Actually it’s right in the joint/s. It would flare up after each press session. Thankfully, once I ditched presses, all my shoulder discomfort disappeared.

If you’re going to do overhead presses i think it’s best to use dumbbells…as previous post stated I agree overhead presses done with barbell or machines in the long term is detrimental to shoulder joints which is my case…I can no longer perform barbell or machine overhead presses but instead I do standing overhead dumbbell presses and my shoulders feel so much better as a result

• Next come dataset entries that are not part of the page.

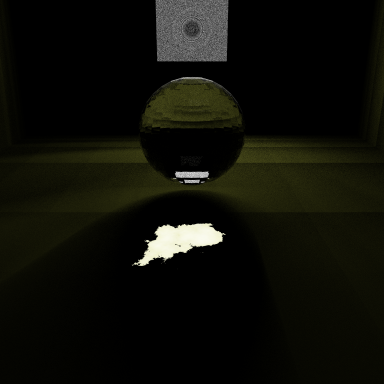
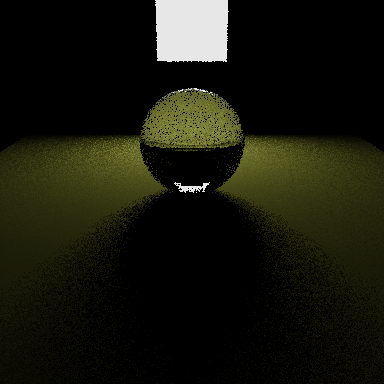
Integrated photon mapping new version, fix bug in greedy algorithm

Changed region(s): [[0.0, 0.0, 1.0, 0.6875], [0.3438, 0.5625, 0.5938, 0.7188], [0.9688, 0.1562, 1.0, 0.3125]]

diff --git a/main.cpp b/main.cpp
@@ -74,26 +74,26 @@ int main(int argc, char *argv[])
     }
     else if(args.size() == 3) {
         float timeStep = timeStepString.toFloat();
-        if(timeStep > 0 && timeStep < 1) {
-            for(int i = 0; i <= 1; i++) {
-                QImage image(IMAGE_WIDTH, IMAGE_HEIGHT, QImage::Format_RGB32);
+        for(int i = 0; i <= 1; i++) {
+            QImage image(IMAGE_WIDTH, IMAGE_HEIGHT, QImage::Format_RGB32);
 
-                QRgb *data = reinterpret_cast<QRgb *>(image.bits());
+            QRgb *data = reinterpret_cast<QRgb *>(image.bits());
 
-                tracer.traceScene(data, *scene, i);
+            tracer.traceScene(data, *scene, i);
 
-                std::string path = output.toStdString() + "-t" + std::to_string(i) + ".png";
+            std::string path = output.toStdString() + "-t" + std::to_string(i) + ".png";
 
-                bool success = image.save(QString::fromStdString(path));
-                if(!success) {
-                    success = image.save(output, "PNG");
-                }
-                if(success) {
-                    std::cout << "Wrote rendered image to " << path << std::endl;
-                } else {
-                    std::cerr << "Error: failed to write image to " << path << std::endl;
-                }
+            bool success = image.save(QString::fromStdString(path));
+            if(!success) {
+                success = image.save(output, "PNG");
             }
+            if(success) {
+                std::cout << "Wrote rendered image to " << path << std::endl;
+            } else {
+                std::cerr << "Error: failed to write image to " << path << std::endl;
+            }
+        }
+        if(timeStep > 0 && timeStep < 1) {
             float currentTime = timeStep;
             while(currentTime < 1) {
                 QImage image(IMAGE_WIDTH, IMAGE_HEIGHT, QImage::Format_RGB32);

diff --git a/pathtracer.cpp b/pathtracer.cpp
@@ -9,9 +9,10 @@
 #include <util/random.h>
 
 #include "tps.h"
+
 using namespace Eigen;
 
-bool doStylizedCaustics = false;
+bool doStylizedCaustics = true;
 bool useGreedyMethod = true;
 
 const double albedo = 0.75;
@@ -95,6 +96,7 @@ void PathTracer::traceScene(QRgb *imageData, const Scene& scene, float t)
         // Back projection
         stylizedCaustics.backProject(scene, pmap_caustic, plane, currentPos);
         std::cout << "Finish stylized caustics" << std::endl;
+        setIntegrator();
     }
 
     std::vector<Vector3f> intensityValues(m_width * m_height);
@@ -119,10 +121,13 @@ void PathTracer::generatePhotons(const Scene& scene) {
     std::cout << "finish first generate" << std::endl;
     pmap_r.balance();
     std::cout<<"finish generating photon map, size: "<<pmap_r.photons.size()<<std::endl;
-    pmap_caustic.maxPhotonNum = 200000;
+    pmap_caustic.maxPhotonNum = 300;
     photonmapper.generatePhotonMap(pmap_caustic, scene, true);
     pmap_caustic.balance();
     std::cout<<"finish generating caustic photon map, size: "<<pmap_caustic.photons.size()<<std::endl;
+}
+
+void PathTracer::setIntegrator() {
     m_integrator.setPmap(pmap_r);
     m_integrator.setPmapCaustic(pmap_caustic);
 }

diff --git a/stylized/stylizedcaustics.cpp b/stylized/stylizedcaustics.cpp
@@ -122,6 +122,7 @@ void StylizedCaustics::greedy() {
     float oldEnergy = energy(firstTerm, secondTerm), newEnergy;
     std::cout << "Original energy: " << oldEnergy << std::endl;
     bool swapAccepted = false;
+    int sum = 0;
     do {
         swapAccepted = false;
         for(int j = 0; j < n; j++) {
@@ -161,13 +162,17 @@ void StylizedCaustics::greedy() {
                 if(newEnergy < oldEnergy) {
                     oldEnergy = newEnergy;
                     swapAccepted = true;
+                    break;
                 } else {
                     std::swap(assignmentMap[j], assignmentMap[k]);
                     firstTerm = originalFirstTerm;
                     secondTerm = originalSecondTerm;
                 }
             }
+            if(swapAccepted) break;
         }
+        sum++;
+//        if(sum % n == 0) std::cout << sum << std::endl;
     } while(swapAccepted);
     std::cout << "Final energy: " << oldEnergy << std::endl;
 }

diff --git a/integrator.cpp b/integrator.cpp
@@ -89,8 +89,8 @@ Vector3f Integrator::traceRayWithPhotonMapping(const Ray& r, const Scene& scene,
         if (obj->getType() == MAT_TYPE_LAMBERTIAN) {
             Vector3f pos = {i.hit[0], i.hit[1], i.hit[2]};
             Vector3f normal = {n[0], n[1], n[2]};
-            sampleColor += pmap_caustic.getGaussianIrradiance(pos, normal, 0.003, 30, 10) / 10.0;
-            sampleColor += pmap.getGaussianIrradiance(pos, normal, 0.02, 20, 5);
+            sampleColor += pmap_caustic.getGaussianIrradiance(pos, normal, 0.01, 30, 10);
+//            sampleColor += pmap.getGaussianIrradiance(pos, normal, 0.02, 20, 5);
         } else {
             Ray nextRay(ray);
             obj->getScatteredRay(ray, i, nextRay);

diff --git a/photonmapping.cpp b/photonmapping.cpp
@@ -56,7 +56,6 @@ void PhotonMapping::selectMaterial(const tinyobj::material_t& mat, std::shared_p
         obj = std::make_shared<GlossySpecular>(mat);
     } else if (mat.specular[0] > 0.25 && mat.ior > 1.2) {
         obj = std::make_shared<Dielectric>(mat);
-//        std::cout << "whoohoo" << std::endl;
     } else if (mat.specular[0] > 0.25 && mat.shininess > 180.0) {
         obj = std::make_shared<Mirror>(mat);
     } else {

diff --git a/photon.h b/photon.h
@@ -54,7 +54,7 @@ public:
     int maxPhotonNum;
     std::vector<Photon> photons;
 
-    PhotonMap(int _maxPhotonNum = 400000);
+    PhotonMap(int _maxPhotonNum = 50000);
 
     void insert(PhotonMap photonMap);
 

diff --git a/pathtracer.h b/pathtracer.h
@@ -39,6 +39,7 @@ private:
     Plane plane;
 
     void generatePhotons(const Scene& scene);
+    void setIntegrator();
 
     void toneMap(QRgb *imageData, std::vector<Eigen::Vector3f> &intensityValues);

I very, very rarely do shoulder presses. You’re really hitting mostly the front delt and that gets plenty of stimulation with chest pressing moves. However, if doing shoulder presses, I would avoid the tip third motion and focus mid and lower range (but not too low either). On any rate, I use the dumbbell lateral raise as my core delt exercise and it has really brought out my side delts and rear tie-in. I do lean a little more forward when doing them. Rows and pulldowns suffice for my lateral delt.